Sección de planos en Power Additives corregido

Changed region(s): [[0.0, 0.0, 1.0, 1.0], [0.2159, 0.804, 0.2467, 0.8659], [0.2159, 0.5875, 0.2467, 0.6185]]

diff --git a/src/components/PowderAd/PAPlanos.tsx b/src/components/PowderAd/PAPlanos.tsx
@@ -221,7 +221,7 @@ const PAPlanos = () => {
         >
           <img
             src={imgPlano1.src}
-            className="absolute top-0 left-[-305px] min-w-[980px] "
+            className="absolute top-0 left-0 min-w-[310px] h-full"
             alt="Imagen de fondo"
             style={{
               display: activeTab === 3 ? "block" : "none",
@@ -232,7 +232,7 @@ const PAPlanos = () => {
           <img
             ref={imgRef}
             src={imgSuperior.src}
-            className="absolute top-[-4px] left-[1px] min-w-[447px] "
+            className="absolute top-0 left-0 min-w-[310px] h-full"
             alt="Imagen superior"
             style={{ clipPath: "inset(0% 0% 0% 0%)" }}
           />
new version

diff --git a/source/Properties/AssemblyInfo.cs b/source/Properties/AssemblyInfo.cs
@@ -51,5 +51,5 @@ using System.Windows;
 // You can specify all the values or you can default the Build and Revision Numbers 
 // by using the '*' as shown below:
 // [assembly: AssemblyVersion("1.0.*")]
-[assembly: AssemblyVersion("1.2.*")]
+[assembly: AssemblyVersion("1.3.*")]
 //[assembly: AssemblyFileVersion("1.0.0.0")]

--*--

● **Work task**: The answer must consist of each line in the entries above that includes "className".

● **Exercise response**:
-            className="absolute top-0 left-[-305px] min-w-[980px] "
+            className="absolute top-0 left-0 min-w-[310px] h-full"
-            className="absolute top-[-4px] left-[1px] min-w-[447px] "
+            className="absolute top-0 left-0 min-w-[310px] h-full"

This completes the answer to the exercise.